No industry is as aggressive about maintaining momentum as the entertainment world, a lesson Sony Corp. clearly understands after its PlayStation 3 video-game console got the boost it needed after Toshiba Corp. abandoned its HD-DVD business on Tuesday.
It came at a crucial time. As NintendoInc.' s Wii continues to be snapped off retail shelves more than a year after it was launched, video-game pundits began to declare "game over" for the Sony system.
It was deemed too expensive and not as innovative as other Sony products, critics claimed, as the lack of Play-Station 3 sales contributed to Sony's games division posting a loss of US$1.97-billion in the last fiscal year.
Now with Blu-ray, the next-generation high-definition video player, on a roll as major companies back it, can Play-Station 3 reclaim its crown as the world's most popular video-game console?
Absolutely, said Paul O'Donnell, London-based Gartner principal analyst.
"The real winner in this race is the PlayStation 3," Mr. O'Donnell said. "The Blu-ray was such a critical part of their business model, they couldn't let it go. And now they've won."
While reports suggest Bluray was poised to capture the lion's share of the US$24-billion home-entertainment market, the figure dwarfs the US$37.5-billion worldwide video-game industry, a larger pie that Sony is now primed to take more of.

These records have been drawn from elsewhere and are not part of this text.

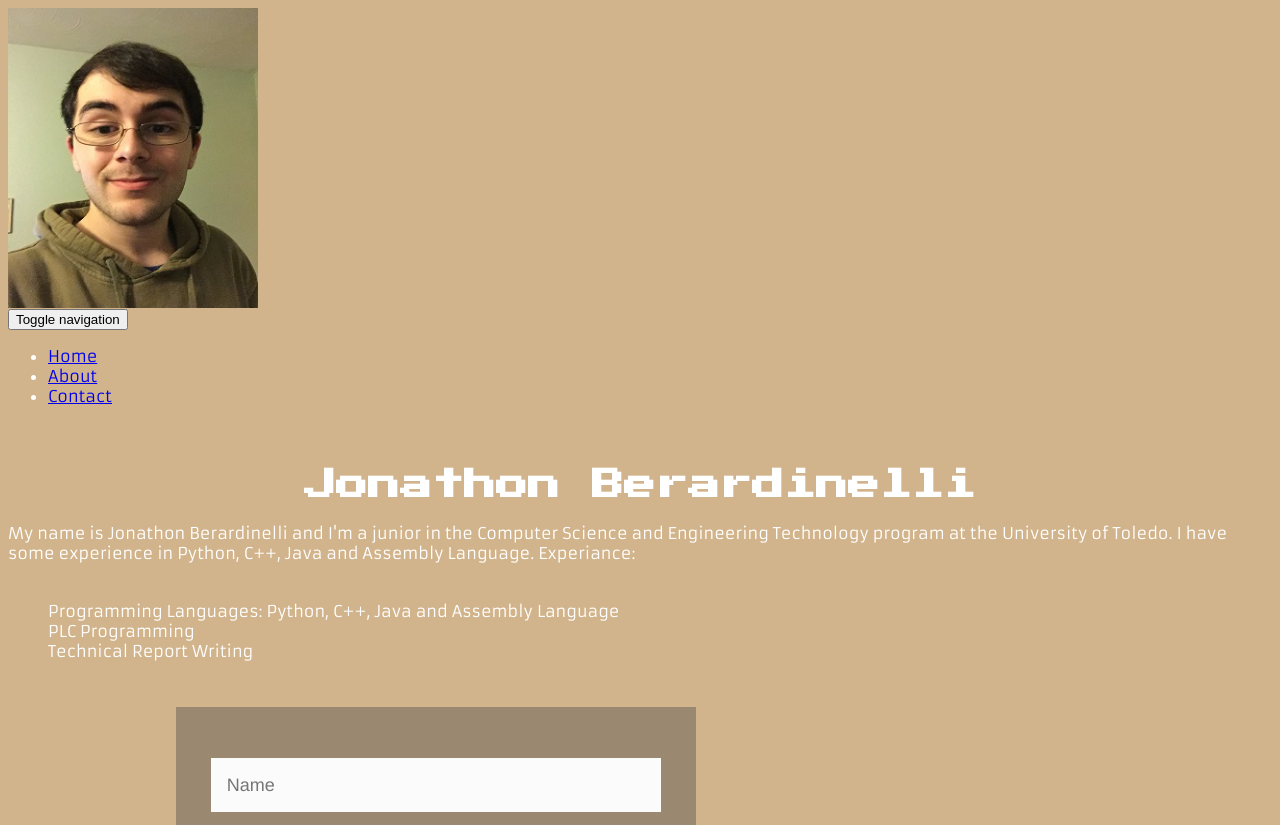
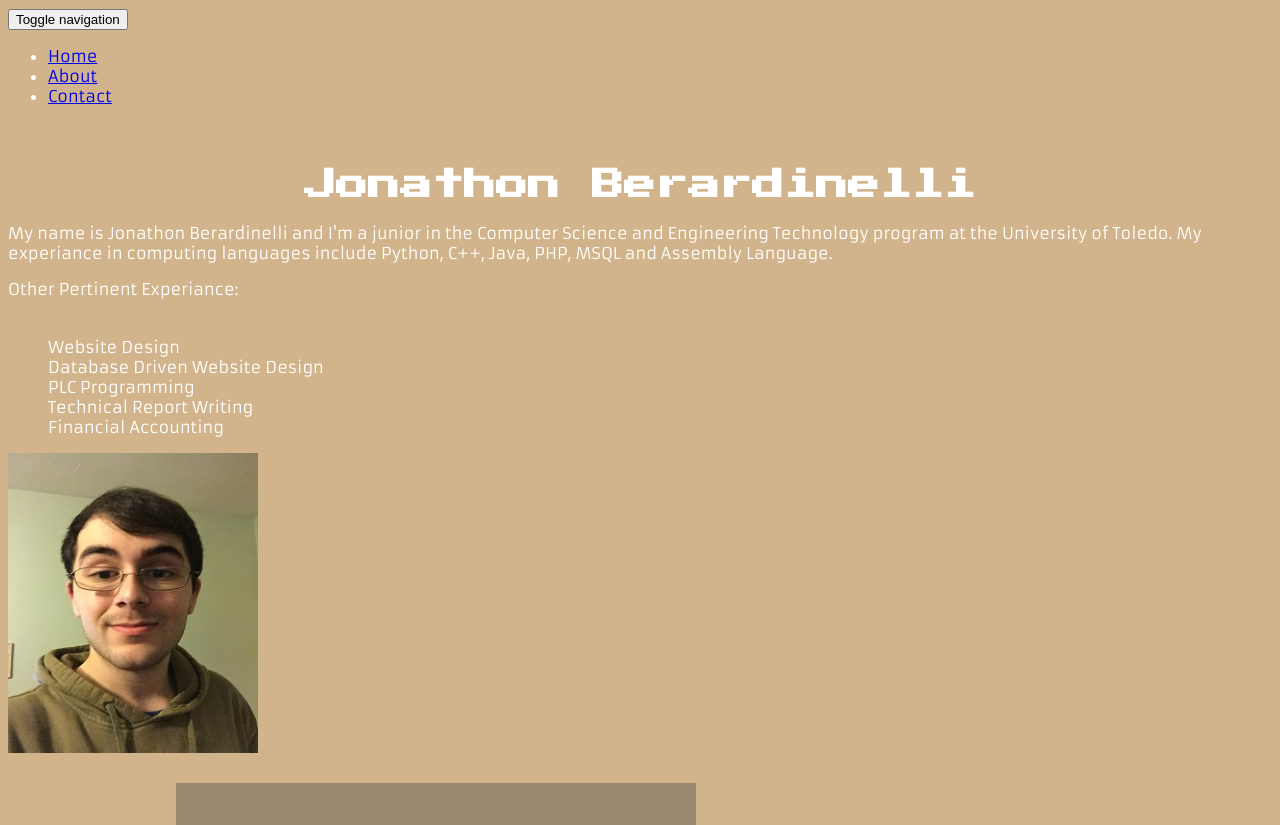
Before and after one commit to jberard014/jberardinelli-github, a plain HTML site: page index.html in a window 1280 px wide. Shown: the top 825 px of the page. Drawn offline with nearby package versions, Linux system fonts and the light colour scheme.

Commit message:
Final Project: Audit and final corrections

```diff
--- a/css/styles.css
+++ b/css/styles.css
@@ -85,7 +85,6 @@ margin-top: 3%;
 		-webkit-box-sizing: border-box;
 		-moz-box-sizing: border-box;
 		-ms-box-sizing: border-box;
-		box-sizing: border-box;
 		border: 3px solid rgba(0,0,0,0);
 	  }
 
@@ -177,7 +176,6 @@ margin-top: 3%;
 		-webkit-box-sizing: border-box;
 		-moz-box-sizing: border-box;
 		-ms-box-sizing: border-box;
-		box-sizing: border-box;
 		border: 3px solid rgba(0,0,0,0);
 	  }
 
@@ -269,7 +267,6 @@ margin-top: 3%;
 		-webkit-box-sizing: border-box;
 		-moz-box-sizing: border-box;
 		-ms-box-sizing: border-box;
-		box-sizing: border-box;
 		border: 3px solid rgba(0,0,0,0);
 	  }
 
@@ -359,7 +356,6 @@ margin-top: 3%;
 		-webkit-box-sizing: border-box;
 		-moz-box-sizing: border-box;
 		-ms-box-sizing: border-box;
-		box-sizing: border-box;
 		border: 3px solid rgba(0,0,0,0);
 	  }
 
@@ -449,7 +445,6 @@ margin-top: 3%;
 		-webkit-box-sizing: border-box;
 		-moz-box-sizing: border-box;
 		-ms-box-sizing: border-box;
-		box-sizing: border-box;
 		border: 3px solid rgba(0,0,0,0);
 	  }
 
--- a/index.html
+++ b/index.html
@@ -20,10 +20,6 @@
 	<link href='http://fonts.googleapis.com/css?family=Armata' rel='stylesheet' type='text/css'>
  </head>
 <body>
-	<div class="tooltip" data-tooltip-text="About Me.">
-	<img src="img/JBerardinelli.jpg" alt="About Me Picture" title="Jon Berardinelli" width="250" height="300" align="center" />
-	</div>
-
     <nav class="navbar navbar-inverse navbar-fixed-top">
       <div class="nav-container">
         <div class="navbar-header">
@@ -47,13 +43,20 @@
 		<h1>Jonathon Berardinelli</h1>
 		<p class="top-p">My name is Jonathon Berardinelli and I'm a junior in the
 		Computer Science and Engineering Technology program at the University of Toledo.
-		I have some experience in Python, C++, Java and Assembly Language.
-		Experiance: </p>
+		My experiance in computing languages include Python, C++, Java, PHP, MSQL and Assembly Language.
+		</p>
+		<p> Other Pertinent Experiance:</p>
 		<ul class="interests-list">
-		<li>Programming Languages: Python, C++, Java and Assembly Language</li>
+		<li>Website Design</li>
+		<li>Database Driven Website Design</li>
 		<li>PLC Programming</li>
 		<li>Technical Report Writing</li>
+		<li>Financial Accounting</li>
 		</ul>
+		<div class="tooltip" data-tooltip-text="About Me.">
+		<img src="img/JBerardinelli.jpg" alt="About Me Picture" title="Jon Berardinelli" width="250" height="300" align="center" />
+		</div>
+
 		 <div class="contact">
 			 <div class="contact-left">
 				<div id="form-main">
```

Although video games have been a relatively insular activity, it was only when Wii emerged that video gaming truly took off. To date, more than 21 million households have purchased Nintendo's console, lauded for its innovative wireless remote-control interface.
Both Sony and Microsoft Corp. marketed their consoles as more of a media centre than a video game. However, only Microsoft's Xbox 360 has proved to be a hit with consumers, with 17-million units sold, aided in part by the popularity of Halo 3, the best-selling video game of 2007 in the United States.
Today, Sony's strategy to marry the Blu-ray with its next-generation video console looks to be a winner, said Mark Perrella, IDC Canada vice-president of technology.
"They're giving more of that high-definition premium experience and now it's more attractive to a greater amount of consumers," he said.
Taking several cues from other failed format wars-- BetaMax, MiniDisc, the Memory Stick--Sony learned that to be successful with a new media player, it had to be able to control the content available.
When Blu-ray was introduced in 2002, Sony made sure it partnered with as many film studios and retailers as possible to strongarm consumers into adopting its technology.
After several years with no leader in the high-definition video world emerging, the real tipping point, Mr. Perrella says, was when Warner Bros. Entertainment decided last month it will release films only on the Bluray format.
"The key thing is having compelling content widely available consumed in that format," Mr. Perrella said.
The cheapest Blu-ray player on the market has a price tag between $399 and $499, and Mr. O'Donnell expects Sony to cut prices further within the next few months to maintain momentum.
"[Sony] will do everything it can to come back from the brink," he said. "You'll see pricing, bundled with Bluray discs and TVs. It's seen as more as a media centre for your living room that can play games as well".